"""

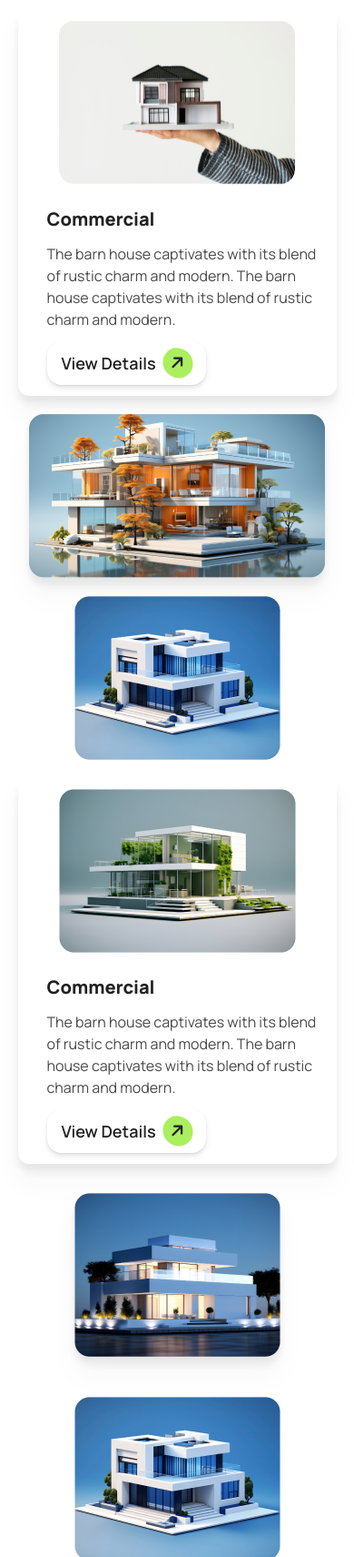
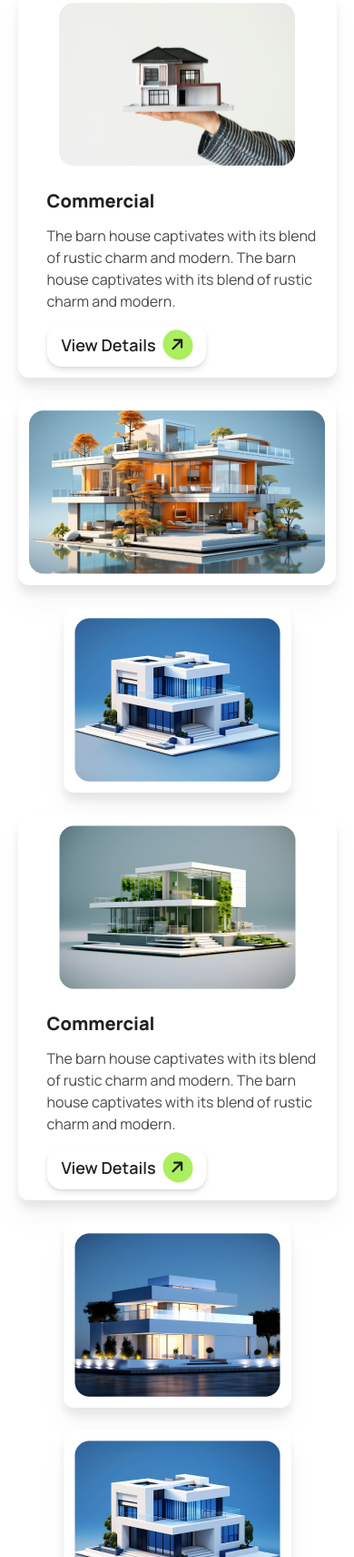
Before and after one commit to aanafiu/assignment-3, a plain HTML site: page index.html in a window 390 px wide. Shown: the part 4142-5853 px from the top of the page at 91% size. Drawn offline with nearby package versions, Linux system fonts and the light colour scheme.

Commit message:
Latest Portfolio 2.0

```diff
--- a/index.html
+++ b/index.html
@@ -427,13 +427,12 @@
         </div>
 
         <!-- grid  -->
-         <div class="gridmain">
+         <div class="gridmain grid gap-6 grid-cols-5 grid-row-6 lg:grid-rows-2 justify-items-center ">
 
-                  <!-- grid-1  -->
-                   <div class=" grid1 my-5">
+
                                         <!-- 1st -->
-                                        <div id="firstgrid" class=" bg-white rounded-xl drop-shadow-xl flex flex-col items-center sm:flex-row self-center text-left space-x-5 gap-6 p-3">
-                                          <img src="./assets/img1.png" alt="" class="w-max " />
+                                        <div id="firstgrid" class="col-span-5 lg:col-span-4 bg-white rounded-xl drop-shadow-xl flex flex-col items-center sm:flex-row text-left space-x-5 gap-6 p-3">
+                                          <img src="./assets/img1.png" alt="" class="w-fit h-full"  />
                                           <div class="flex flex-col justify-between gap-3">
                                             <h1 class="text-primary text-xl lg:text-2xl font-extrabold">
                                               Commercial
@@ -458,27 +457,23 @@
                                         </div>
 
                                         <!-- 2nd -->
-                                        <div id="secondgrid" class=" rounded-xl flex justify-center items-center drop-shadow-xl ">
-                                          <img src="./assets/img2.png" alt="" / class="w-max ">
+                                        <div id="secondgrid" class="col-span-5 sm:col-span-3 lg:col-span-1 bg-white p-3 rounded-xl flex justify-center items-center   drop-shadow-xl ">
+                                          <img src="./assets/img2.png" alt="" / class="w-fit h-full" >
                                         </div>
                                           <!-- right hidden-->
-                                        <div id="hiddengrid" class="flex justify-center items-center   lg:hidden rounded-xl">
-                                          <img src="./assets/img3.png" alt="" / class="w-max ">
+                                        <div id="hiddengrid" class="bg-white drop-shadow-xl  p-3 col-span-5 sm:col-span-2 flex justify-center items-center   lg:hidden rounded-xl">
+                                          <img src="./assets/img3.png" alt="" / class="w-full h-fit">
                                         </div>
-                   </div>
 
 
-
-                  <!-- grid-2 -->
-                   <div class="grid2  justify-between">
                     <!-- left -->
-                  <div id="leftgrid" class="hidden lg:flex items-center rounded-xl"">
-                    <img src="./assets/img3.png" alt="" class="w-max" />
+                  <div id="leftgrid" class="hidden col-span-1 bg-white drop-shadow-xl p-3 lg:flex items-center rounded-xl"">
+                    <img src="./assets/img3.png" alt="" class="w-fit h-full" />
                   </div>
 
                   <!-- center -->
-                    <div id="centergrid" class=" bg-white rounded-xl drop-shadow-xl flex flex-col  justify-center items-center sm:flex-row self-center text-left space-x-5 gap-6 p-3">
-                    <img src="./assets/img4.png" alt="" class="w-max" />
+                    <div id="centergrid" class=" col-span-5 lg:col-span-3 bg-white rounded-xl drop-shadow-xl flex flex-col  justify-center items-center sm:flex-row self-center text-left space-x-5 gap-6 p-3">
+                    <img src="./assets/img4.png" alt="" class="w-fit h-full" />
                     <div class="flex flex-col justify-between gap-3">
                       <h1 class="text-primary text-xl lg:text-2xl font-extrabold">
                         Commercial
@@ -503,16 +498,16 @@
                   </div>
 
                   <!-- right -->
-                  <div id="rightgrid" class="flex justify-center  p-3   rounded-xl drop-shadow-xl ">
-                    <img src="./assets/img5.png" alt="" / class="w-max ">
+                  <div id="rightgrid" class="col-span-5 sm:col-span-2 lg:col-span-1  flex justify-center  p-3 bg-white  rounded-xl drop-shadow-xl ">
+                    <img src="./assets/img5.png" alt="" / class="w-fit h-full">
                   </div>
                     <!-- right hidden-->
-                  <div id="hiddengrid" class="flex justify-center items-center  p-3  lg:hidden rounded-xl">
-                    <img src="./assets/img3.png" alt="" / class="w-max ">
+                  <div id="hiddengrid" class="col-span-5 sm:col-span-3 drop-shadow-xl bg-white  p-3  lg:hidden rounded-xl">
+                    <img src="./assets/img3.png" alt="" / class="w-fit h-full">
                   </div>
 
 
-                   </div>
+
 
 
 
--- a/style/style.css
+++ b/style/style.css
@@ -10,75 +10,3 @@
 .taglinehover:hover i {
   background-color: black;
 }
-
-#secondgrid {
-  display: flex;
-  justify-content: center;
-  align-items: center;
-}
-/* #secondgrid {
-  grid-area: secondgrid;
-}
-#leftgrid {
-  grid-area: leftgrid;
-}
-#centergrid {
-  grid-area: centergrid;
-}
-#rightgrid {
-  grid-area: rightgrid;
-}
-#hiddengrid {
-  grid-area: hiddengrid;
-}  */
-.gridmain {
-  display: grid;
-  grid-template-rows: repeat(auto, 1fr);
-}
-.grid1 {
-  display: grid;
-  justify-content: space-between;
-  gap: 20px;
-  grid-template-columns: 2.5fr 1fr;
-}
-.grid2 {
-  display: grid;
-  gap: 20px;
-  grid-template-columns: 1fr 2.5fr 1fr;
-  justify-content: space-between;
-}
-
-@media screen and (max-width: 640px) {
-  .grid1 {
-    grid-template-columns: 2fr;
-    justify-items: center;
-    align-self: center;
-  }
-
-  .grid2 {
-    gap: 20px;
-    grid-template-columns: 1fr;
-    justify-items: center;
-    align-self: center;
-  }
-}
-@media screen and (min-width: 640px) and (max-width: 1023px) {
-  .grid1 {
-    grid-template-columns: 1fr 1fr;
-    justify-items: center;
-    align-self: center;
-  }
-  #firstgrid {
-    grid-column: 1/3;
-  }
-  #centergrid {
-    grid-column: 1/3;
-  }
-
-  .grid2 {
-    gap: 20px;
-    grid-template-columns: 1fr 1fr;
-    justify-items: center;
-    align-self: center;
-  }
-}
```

"""
"""

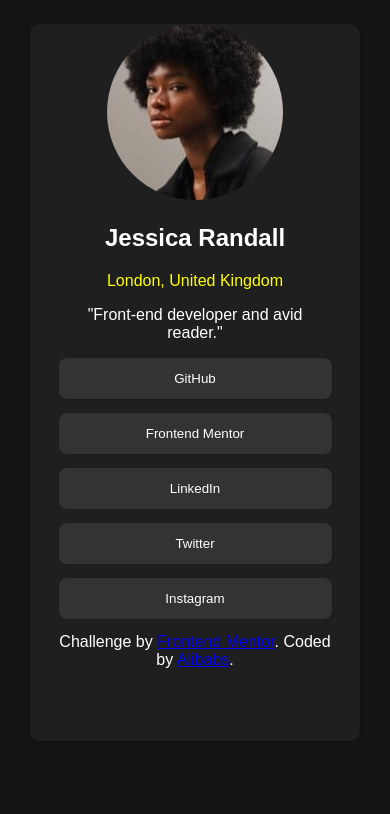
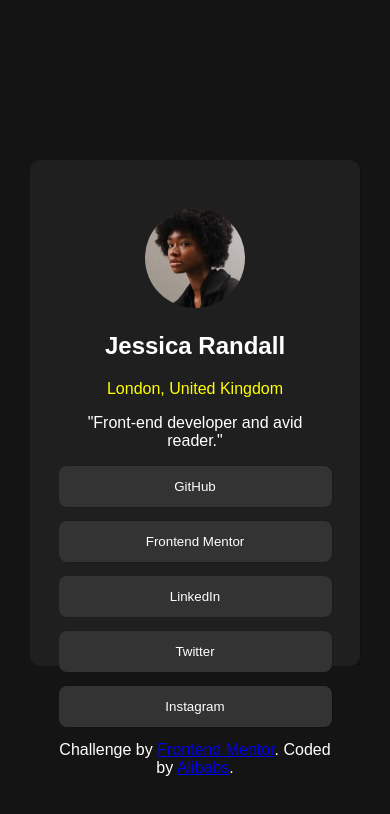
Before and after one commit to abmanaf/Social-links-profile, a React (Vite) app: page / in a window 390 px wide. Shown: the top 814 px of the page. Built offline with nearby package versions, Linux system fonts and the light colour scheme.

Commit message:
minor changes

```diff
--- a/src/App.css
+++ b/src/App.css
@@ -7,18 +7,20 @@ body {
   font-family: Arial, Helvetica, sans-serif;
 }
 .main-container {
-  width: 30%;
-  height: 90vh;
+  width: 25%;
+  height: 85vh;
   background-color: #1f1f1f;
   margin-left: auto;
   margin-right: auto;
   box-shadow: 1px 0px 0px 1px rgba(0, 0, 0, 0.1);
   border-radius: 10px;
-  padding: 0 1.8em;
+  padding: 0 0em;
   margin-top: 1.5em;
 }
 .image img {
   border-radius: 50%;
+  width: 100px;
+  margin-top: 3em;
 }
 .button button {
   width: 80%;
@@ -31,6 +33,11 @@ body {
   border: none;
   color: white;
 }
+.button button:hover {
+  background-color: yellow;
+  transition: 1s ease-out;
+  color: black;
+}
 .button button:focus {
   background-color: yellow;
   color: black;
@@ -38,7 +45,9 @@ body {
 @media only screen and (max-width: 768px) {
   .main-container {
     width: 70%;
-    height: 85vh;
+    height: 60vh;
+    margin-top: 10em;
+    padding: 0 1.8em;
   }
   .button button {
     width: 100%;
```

"""
"""

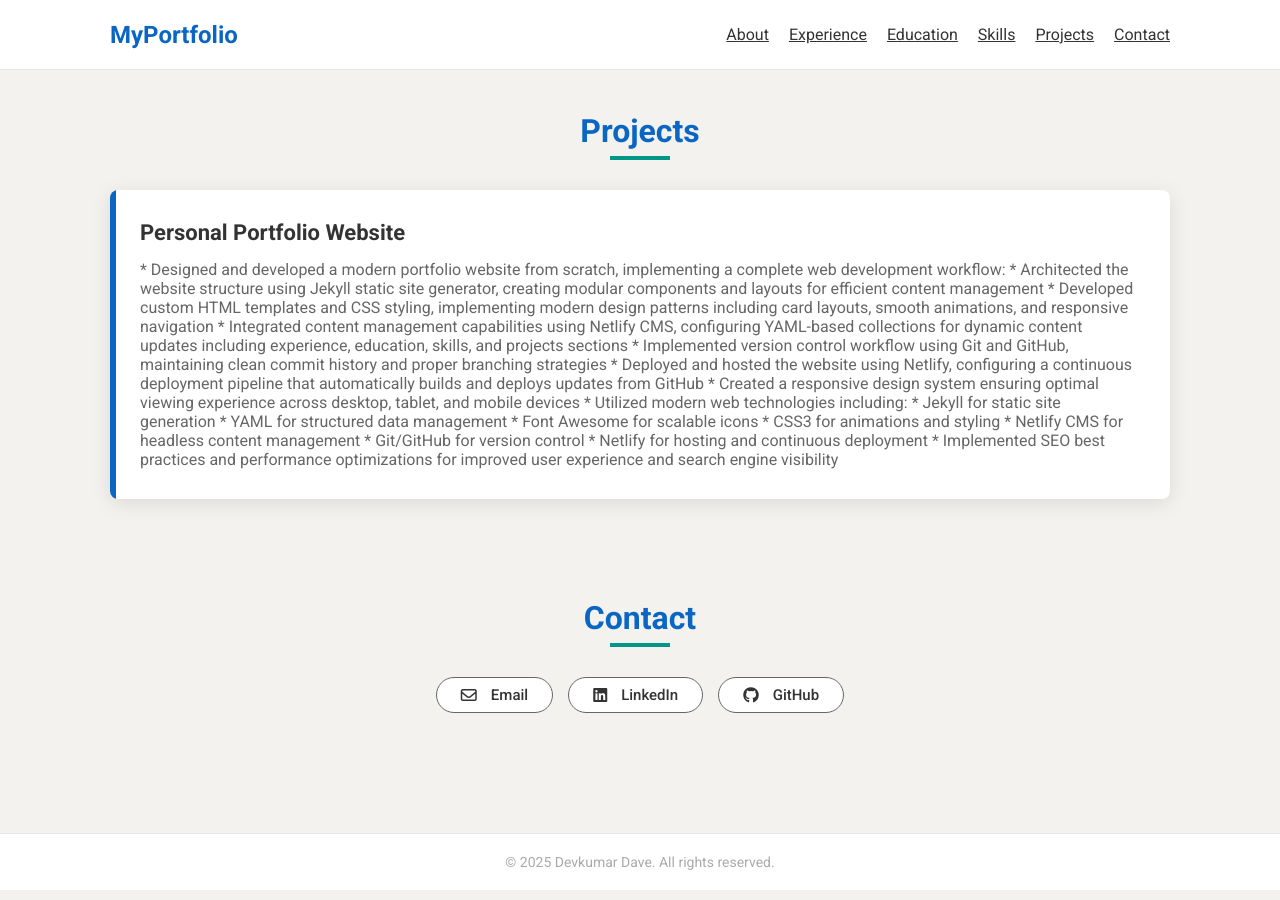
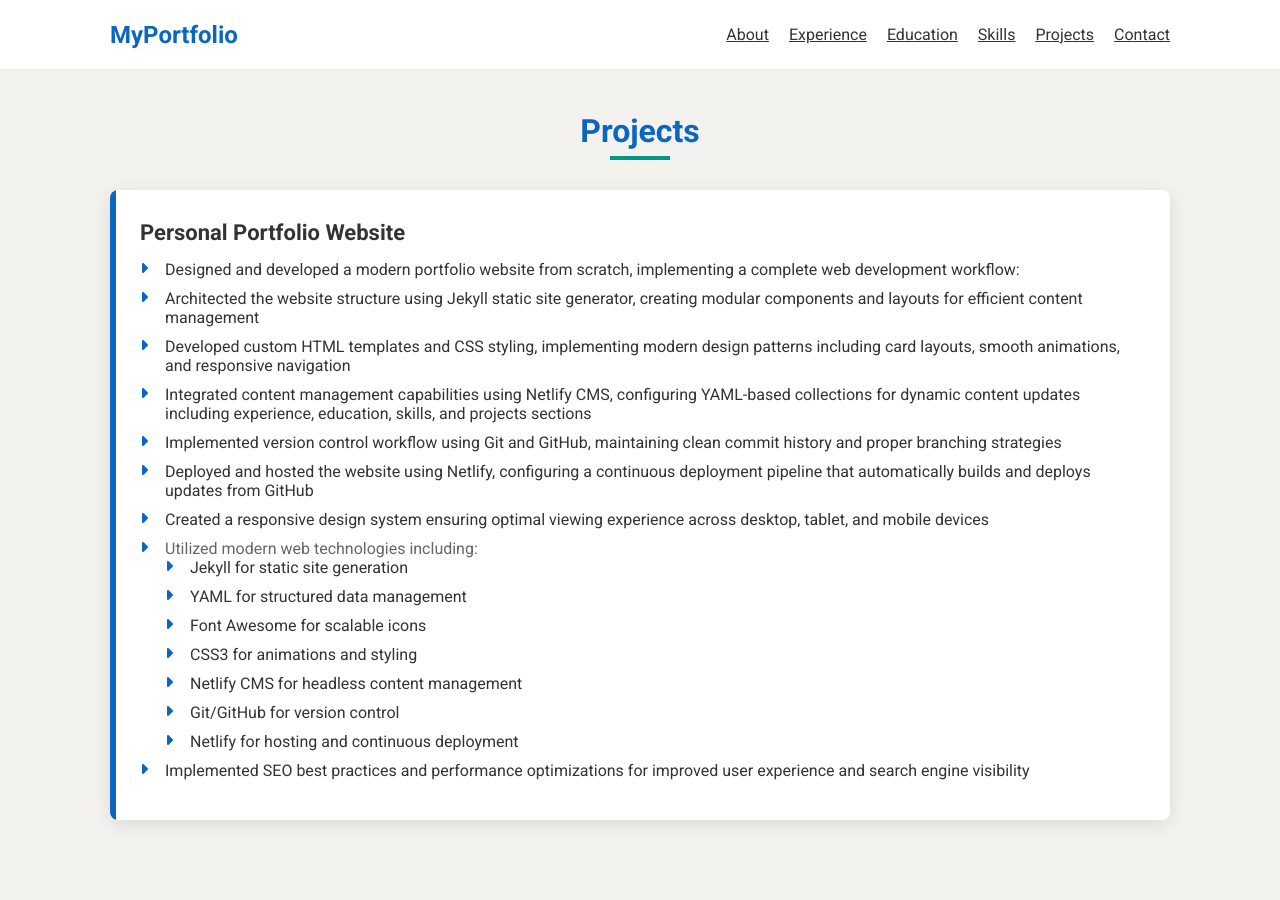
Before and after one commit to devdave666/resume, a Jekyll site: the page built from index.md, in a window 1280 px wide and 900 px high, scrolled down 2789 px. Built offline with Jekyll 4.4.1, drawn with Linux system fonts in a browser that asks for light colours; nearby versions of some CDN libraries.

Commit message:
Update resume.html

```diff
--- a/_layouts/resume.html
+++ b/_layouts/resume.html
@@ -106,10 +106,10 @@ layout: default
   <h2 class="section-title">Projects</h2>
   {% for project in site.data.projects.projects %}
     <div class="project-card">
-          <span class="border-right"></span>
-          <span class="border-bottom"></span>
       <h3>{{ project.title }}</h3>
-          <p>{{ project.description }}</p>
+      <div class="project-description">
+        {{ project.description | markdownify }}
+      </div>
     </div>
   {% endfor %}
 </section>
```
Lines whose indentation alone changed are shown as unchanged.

"""

**WHAT IS REQUIRED**
The total, and only the total: count the lines above that contain "color".

**COMPLETED TASK**
7